Patients with colds get inappropriate antibiotics in nearly half of visits to doctors, study suggests

Nearly half of Canadian seniors who go to a family doctor about a cold or other non-bacterial respiratory infection leave with a prescription for an unnecessary antibiotic, say researchers.

Fatigued and busy doctors more likely to write inappropriate prescriptions

A woman lies in bed blowing her nose.
Overuse of antibiotics leads to increasing antibacterial resistance, which forces doctors to try different drugs to treat hospital infections when the antibiotics normally prescribed no longer work. (Shutterstock)

Nearly half of Canadian seniors who go to a family doctor about a cold or other non-bacterial respiratory infection leave with a prescription for an unnecessary antibiotic, say researchers who aim to prevent the public health harm caused by such overuse.

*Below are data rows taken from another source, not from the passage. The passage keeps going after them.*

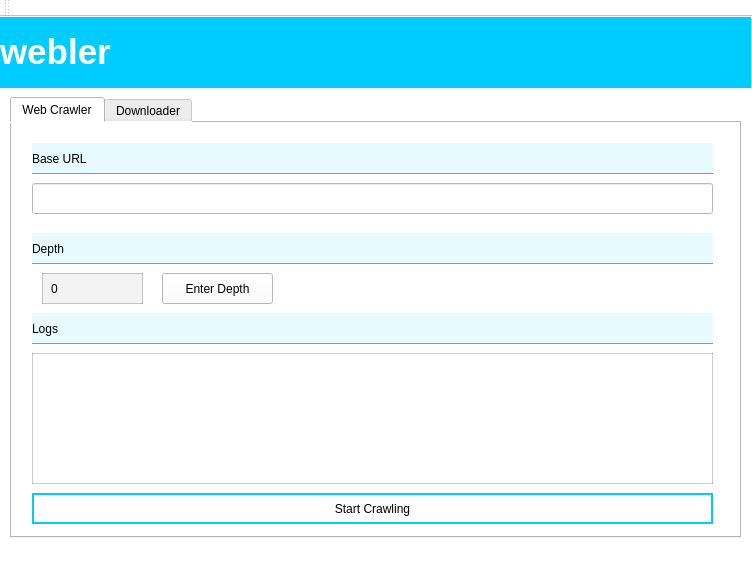
The window that desktop_app/webler/mainwindow.ui (SDey96/libwebler) describes before a commit, drawn with Qt 5.
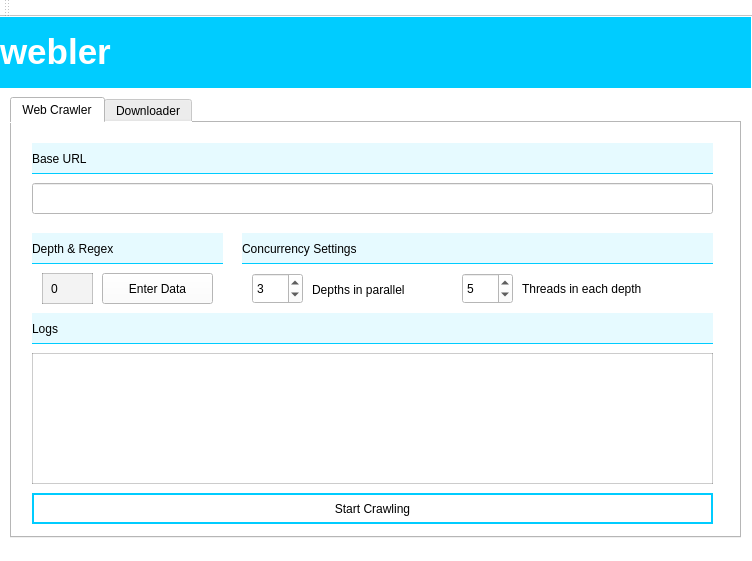
The same window after the commit. The open tabs and pages were chosen to show the change.

Commit message: Desktop app: Concurrency options for web crawler, updated UI for downloader, added comment in src code

```diff
--- a/desktop_app/webler/mainwindow.ui
+++ b/desktop_app/webler/mainwindow.ui
@@ -113,7 +113,7 @@
        <rect>
         <x>20</x>
         <y>110</y>
-        <width>681</width>
+        <width>191</width>
         <height>31</height>
        </rect>
       </property>
@@ -123,7 +123,7 @@
 padding-left: 1em;</string>
       </property>
       <property name="text">
-       <string>Depth</string>
+       <string>Depth &amp; Regex</string>
       </property>
      </widget>
      <widget class="QLabel" name="depthValue">
@@ -131,7 +131,7 @@
        <rect>
         <x>30</x>
         <y>150</y>
-        <width>101</width>
+        <width>51</width>
         <height>31</height>
        </rect>
       </property>
@@ -147,14 +147,14 @@
      <widget class="QPushButton" name="getDepth">
       <property name="geometry">
        <rect>
-        <x>150</x>
+        <x>90</x>
         <y>150</y>
         <width>111</width>
         <height>31</height>
        </rect>
       </property>
       <property name="text">
-       <string>Enter Depth</string>
+       <string>Enter Data</string>
       </property>
      </widget>
      <widget class="QLabel" name="depthHead_2">
@@ -204,6 +204,82 @@
        <string notr="true">border: 1px solid rgba(0,0,0,0.2);</string>
       </property>
      </widget>
+     <widget class="QSpinBox" name="depthBox">
+      <property name="geometry">
+       <rect>
+        <x>240</x>
+        <y>150</y>
+        <width>51</width>
+        <height>31</height>
+       </rect>
+      </property>
+      <property name="minimum">
+       <number>1</number>
+      </property>
+      <property name="value">
+       <number>3</number>
+      </property>
+     </widget>
+     <widget class="QSpinBox" name="threadBox">
+      <property name="geometry">
+       <rect>
+        <x>450</x>
+        <y>150</y>
+        <width>51</width>
+        <height>31</height>
+       </rect>
+      </property>
+      <property name="minimum">
+       <number>1</number>
+      </property>
+      <property name="value">
+       <number>5</number>
+      </property>
+     </widget>
+     <widget class="QLabel" name="label_2">
+      <property name="geometry">
+       <rect>
+        <x>300</x>
+        <y>156</y>
+        <width>121</width>
+        <height>21</height>
+       </rect>
+      </property>
+      <property name="text">
+       <string>Depths in parallel</string>
+      </property>
+     </widget>
+     <widget class="QLabel" name="label_3">
+      <property name="geometry">
+       <rect>
+        <x>510</x>
+        <y>150</y>
+        <width>161</width>
+        <height>31</height>
+       </rect>
+      </property>
+      <property name="text">
+       <string>Threads in each depth</string>
+      </property>
+     </widget>
+     <widget class="QLabel" name="depthHead_3">
+      <property name="geometry">
+       <rect>
+        <x>230</x>
+        <y>110</y>
+        <width>471</width>
+        <height>31</height>
+       </rect>
+      </property>
+      <property name="styleSheet">
+       <string notr="true">background: rgba(0,204,255,0.1);
+border-bottom: 1px solid rgba(0,204,255,1);
+padding-left: 1em;</string>
+      </property>
+      <property name="text">
+       <string>Concurrency Settings</string>
+      </property>
+     </widget>
     </widget>
     <widget class="QWidget" name="tab_2">
      <attribute name="title">
```
Left out of the diff: 2 changed lines with no effect on the pictures. The commit also changes 4 other files.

Antibiotics do not work against the viruses that cause upper respiratory tract infections such as the common cold and acute bronchitis.

Overuse of antibiotics is a major public health concern, which the United Nations pegs as important in scale as HIV and Ebola. 

The overuse of antibiotics for respiratory infections threatens a vital tool physicians rely on to treat severe bloodstream infections, say doctors and researchers at the Institute for Clinical Evaluative Sciences in Toronto and Western University in London, Ont.

In Monday's online issue of the Annals of Internal Medicine, researchers looked at antibiotic prescribing among 185,014 people aged 66 or older who went to a primary care physician in 2012 in Ontario. 

"Almost half of people where the doctor felt that this was probably nonbacterial still got an antibiotic anyway," said Dr. Michael Silverman, author of the study and chair of infectious diseases at Western.

"We think that this is occurring out across Canada and it's occurring in the United States," he said.

The investigators expect that their findings on antibiotic prescribing would also apply in other age groups. They focused on seniors because they had access to data on nearly all prescriptions for those aged 66 and older. 

Patients with possible bacterial infection were excluded from the analysis, as were those with cancer, patients who were immunocompromised or living in a long-term care facility.

Silverman was spurred to study overuse of broad-spectrum antibiotics partly because it's associated with potentially severe side-effects such as diarrhea from C. difficile, a huge issue in Canada and around the world, he said.

"We also now realize these drugs can lead to irregular heartbeats and sudden death. Some of them can lead to tendon rupture. Some of them can lead to drug interactions and have people end up in the emergency room."

The most common infections flagged for unnecessary antibiotic use were:

  • Common cold (53 per cent).
  • Acute bronchitis (31 per cent).
  • Acute sinusitis (14 per cent).
  • Acute laryngitis (two per cent).

The researchers don't want to single out physicians for blame, but said they wanted to see what characteristics helped to predict antibiotic prescribing for nonbacterial infections, in order to target education and prevent the problem.

Time pressures on doctors

For instance, the researchers found antibiotic prescribing tended to be more common among family physicians hurrying to see many patients.

When doctors are surveyed about why they write antibiotic prescriptions for nonbacterial infections, they often say it's because of time pressures to see more and more patients. 

Silverman said this isn't the first example of a financial penalty faced by physicians who take the time to counsel patients.

But steps can be taken to encourage doctors to spend the time. For example, when health officials put a priority on encouraging patients to quit smoking, a billing code specifically for counselling time was introduced, Silverman said.

Decision fatigue

But it's also possible that "decision fatigue" sets in for physicians who have to say no all day to patients asking for antibiotic prescriptions. Silverman said U.S. research suggests doctors tend to prescribe more antibiotics later in the day.

The majority of prescriptions in the new study, 70 per cent, were for broad-spectrum antibiotics that are associated with harms to patients and antibiotic resistance, the researchers found. The other 30 per cent were for narrower penicillin-type antibiotics.

Search for rapid test

The high rate of broad-spectrum antibiotic prescribing in this low-risk group with nonbacterial respiratory infections "is strongly suggestive of inappropriate prescribing," the study's authors wrote. 

One limitation of the study is that the researchers lacked detailed data on the patients' clinical picture or the doctors' motivation to prescribe antibiotics. 

In 2007 in Quebec, Dr. Genevieve Cadieux and Robyn Tamblyn, a professor in the department of medicine and the department of epidemiology and biostatistics at McGill University, also looked at predictors of inappropriate prescribing by primary care physicians. 

Tamblyn said she sees why physicians can be cautious at times when faced with a patient with an infection of unknown source. "With older folks, age-related changes in their immune system and co-morbidities make them more vulnerable."

One of the biggest challenges continues to be distinguishing between viral and bacterial infections,Tamblyn said. That's why the European Union has created a €1 million prize to be awarded to the person or team that develops a rapid test to tell whether a patient needs to be treated with antibiotics. 

"Imagine that something like this will be created, made available through pharmacies, and people could check themselves, just like we all do now for pregnancy," Tamblyn said.